The risks of climate change are top of mind right now.
On October 21st, the Financial Stability Oversight Council (FSOC) issued a Report on Climate-Related Financial Risk. This report is in response to the May 2021 Executive Order on Climate-Related Financial Risk. There’s a lot to wade through here, including 35 specific recommendations.
But even at this preliminary stage, two things are clear. First, the report recognizes that climate change is a risk to financial stability in the U.S. and encourages all member agencies to act promptly to begin addressing these risks. Second, financial services firms and insurers would be well-advised to begin thinking about climate risk now, if they haven’t already.
State and Federal regulators have underscored the urgency: in response to The Glasgow Declaration issued by the Network for Greening the Financial System (NGFS) at the COP26 meeting, both the Fed and the OCC issued statements in support. New York’s Department of Financial Services was the first U.S. regulator to join NGFS, and, also following COP26, announced the creation of a Climate Risk Division.
The FSOC report’s 35 recommendations fall into four broad categories:

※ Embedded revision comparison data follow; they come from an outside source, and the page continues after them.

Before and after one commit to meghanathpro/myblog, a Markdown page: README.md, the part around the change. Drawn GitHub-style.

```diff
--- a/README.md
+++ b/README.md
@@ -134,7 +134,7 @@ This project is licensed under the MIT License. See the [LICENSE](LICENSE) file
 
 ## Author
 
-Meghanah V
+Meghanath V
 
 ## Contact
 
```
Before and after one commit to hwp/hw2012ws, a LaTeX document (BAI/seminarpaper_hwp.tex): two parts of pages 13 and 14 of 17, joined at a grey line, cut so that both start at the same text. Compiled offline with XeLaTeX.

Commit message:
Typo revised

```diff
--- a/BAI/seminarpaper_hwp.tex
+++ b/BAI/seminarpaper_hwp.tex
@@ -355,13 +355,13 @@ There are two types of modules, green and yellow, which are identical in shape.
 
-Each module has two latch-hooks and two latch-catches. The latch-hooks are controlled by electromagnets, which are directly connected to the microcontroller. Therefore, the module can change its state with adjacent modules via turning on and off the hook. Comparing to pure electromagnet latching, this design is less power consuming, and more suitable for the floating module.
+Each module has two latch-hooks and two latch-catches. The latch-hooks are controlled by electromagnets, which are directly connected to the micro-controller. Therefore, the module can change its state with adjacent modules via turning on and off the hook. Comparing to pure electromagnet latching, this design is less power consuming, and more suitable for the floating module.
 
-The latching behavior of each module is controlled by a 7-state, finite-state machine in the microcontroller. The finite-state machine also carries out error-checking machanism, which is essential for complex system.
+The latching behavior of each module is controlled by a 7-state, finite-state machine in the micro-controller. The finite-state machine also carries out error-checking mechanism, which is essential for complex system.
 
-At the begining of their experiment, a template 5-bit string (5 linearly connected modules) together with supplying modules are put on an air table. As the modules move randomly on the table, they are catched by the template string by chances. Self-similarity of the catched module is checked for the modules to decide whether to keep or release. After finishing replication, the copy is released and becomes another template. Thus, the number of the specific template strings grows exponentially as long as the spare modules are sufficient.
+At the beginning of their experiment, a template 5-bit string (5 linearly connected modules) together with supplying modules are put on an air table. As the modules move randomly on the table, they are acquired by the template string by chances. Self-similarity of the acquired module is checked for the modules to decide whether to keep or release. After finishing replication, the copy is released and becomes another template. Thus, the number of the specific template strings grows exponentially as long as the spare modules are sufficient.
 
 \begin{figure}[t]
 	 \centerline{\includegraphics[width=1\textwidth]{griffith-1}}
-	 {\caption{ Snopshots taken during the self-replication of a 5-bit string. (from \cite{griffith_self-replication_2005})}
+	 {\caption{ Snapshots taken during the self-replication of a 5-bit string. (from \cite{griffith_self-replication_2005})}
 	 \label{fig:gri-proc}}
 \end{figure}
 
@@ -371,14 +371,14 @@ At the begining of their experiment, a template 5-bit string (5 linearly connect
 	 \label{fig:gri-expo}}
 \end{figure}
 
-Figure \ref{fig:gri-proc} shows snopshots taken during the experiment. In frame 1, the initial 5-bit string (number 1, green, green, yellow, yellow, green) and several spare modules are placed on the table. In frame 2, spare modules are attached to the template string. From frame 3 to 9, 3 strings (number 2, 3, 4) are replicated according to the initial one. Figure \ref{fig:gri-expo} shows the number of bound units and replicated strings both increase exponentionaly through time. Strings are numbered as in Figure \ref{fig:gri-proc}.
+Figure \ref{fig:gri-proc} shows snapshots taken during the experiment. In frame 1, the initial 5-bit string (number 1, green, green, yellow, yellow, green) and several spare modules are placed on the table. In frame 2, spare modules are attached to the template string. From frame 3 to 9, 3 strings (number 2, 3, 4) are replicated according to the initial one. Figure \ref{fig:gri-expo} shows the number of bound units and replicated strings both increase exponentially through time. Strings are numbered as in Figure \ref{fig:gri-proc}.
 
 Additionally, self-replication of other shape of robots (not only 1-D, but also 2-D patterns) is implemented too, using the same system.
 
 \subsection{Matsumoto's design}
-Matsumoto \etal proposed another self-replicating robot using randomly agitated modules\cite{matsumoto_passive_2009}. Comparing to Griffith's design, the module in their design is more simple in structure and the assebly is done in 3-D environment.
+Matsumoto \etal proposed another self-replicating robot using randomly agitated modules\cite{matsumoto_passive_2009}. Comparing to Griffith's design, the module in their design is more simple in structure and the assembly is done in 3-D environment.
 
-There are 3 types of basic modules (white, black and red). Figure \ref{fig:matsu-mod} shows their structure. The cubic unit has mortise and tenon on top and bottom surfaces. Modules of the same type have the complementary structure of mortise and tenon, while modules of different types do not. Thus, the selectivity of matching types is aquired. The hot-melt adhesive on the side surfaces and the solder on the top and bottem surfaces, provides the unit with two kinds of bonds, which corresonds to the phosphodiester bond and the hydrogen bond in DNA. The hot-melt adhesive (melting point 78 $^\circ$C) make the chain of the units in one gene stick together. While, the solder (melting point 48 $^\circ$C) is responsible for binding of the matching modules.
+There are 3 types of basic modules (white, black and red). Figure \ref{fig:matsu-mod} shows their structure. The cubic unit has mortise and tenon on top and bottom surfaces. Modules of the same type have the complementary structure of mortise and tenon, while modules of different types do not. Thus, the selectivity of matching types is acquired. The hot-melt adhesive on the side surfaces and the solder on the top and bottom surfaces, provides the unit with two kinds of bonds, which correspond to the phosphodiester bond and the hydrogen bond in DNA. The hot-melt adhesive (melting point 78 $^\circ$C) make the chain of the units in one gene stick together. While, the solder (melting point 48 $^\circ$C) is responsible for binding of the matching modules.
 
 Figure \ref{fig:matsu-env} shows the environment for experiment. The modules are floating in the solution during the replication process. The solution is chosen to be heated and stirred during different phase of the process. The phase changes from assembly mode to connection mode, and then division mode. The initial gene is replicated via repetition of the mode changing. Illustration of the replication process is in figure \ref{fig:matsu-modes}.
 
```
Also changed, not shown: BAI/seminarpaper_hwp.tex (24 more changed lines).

- Building capacity and expanding efforts to address climate-related financial risks
- Filling climate-related data and methodological gaps
- Enhancing public climate-related disclosures
- Assessing and mitigating climate-related risks to financial stability
The report includes specific recommendations related to climate change data, disclosure and scenario analysis. It encourages agencies to leverage the Task Force on Climate Related Disclosures (TCFD) disclosure work and the NGFS scenario analyses. Coordination across member agencies and in international forums is a big theme.
The report also acknowledges that financially vulnerable communities will probably bear a disproportionate share of the adverse effects of climate change and encourages agencies to coordinate analysis of climate-related financial risk with efforts to understand impacts on communities and households.
In addition to the recommendations, the report acknowledges a number of impediments to assessing and addressing climate-related financial risk, including:
- Data limitations – specifically connecting the science of climate change to financial risk assessments
- Time horizon – many climate risks will manifest over a longer time horizon than businesses traditionally consider
- Complexity and uncertainty of climate risk – there is a high degree of uncertainty across the range of potential environmental and physical impacts
- Policy and economic uncertainty surrounding future potential policy can impede progress
- Trade-offs – between climate-related financial risk mitigation efforts and other objectives (e.g., efforts to mitigate climate risk could negatively impact objectives to promote community development in vulnerable communities); this is where there can be some friction between the “E” and the “S” in ESG
In statements supporting the FSOC report, Fed Chair Powell acknowledged that the Fed is developing a program of scenario analysis to evaluate the potential economic and financial risks posed by different climate outcomes. Acting Comptroller Mike Hsu’s statement noted that the OCC is developing high level climate risk management supervisory expectations for large banks, with the goal of releasing it by year end.
My reading of the report and the accompanying statements from FSOC members is that many agencies are likely going to devote significant near-term attention to two efforts: (1) building expertise and capacity as it relates to climate change and (2) identifying and closing data and methodological gaps. These two efforts should provide the groundwork to enhance public disclosure and to inform risk identification and mitigation using scenario analysis.
Given the uncertainty, even amongst the regulators, of exactly how to approach identifying, quantifying and mitigating climate-related financial risks, forward-thinking financial institutions may have a great opportunity to help shape the direction of this inevitable regulatory scrutiny.
But make no mistake, some type of supervisory guidance is likely coming soon. Both the Fed and the OCC have confirmed as much. The FSOC report provides a framework for how the agencies are thinking about this issue today and their likely path forward.
Banks should begin now to expand their thinking on climate risk as the focus widens from an investor-focused ESG or Corporate Social Responsibility lens to one that also includes identifying and mitigating climate-related financial risks. Being mindful of the potential friction between environmental and social impacts will be important. Building capacity and expertise from a risk management standpoint, understanding data gaps, and taking a hard look at the robustness and quality of public disclosures are all good places to start.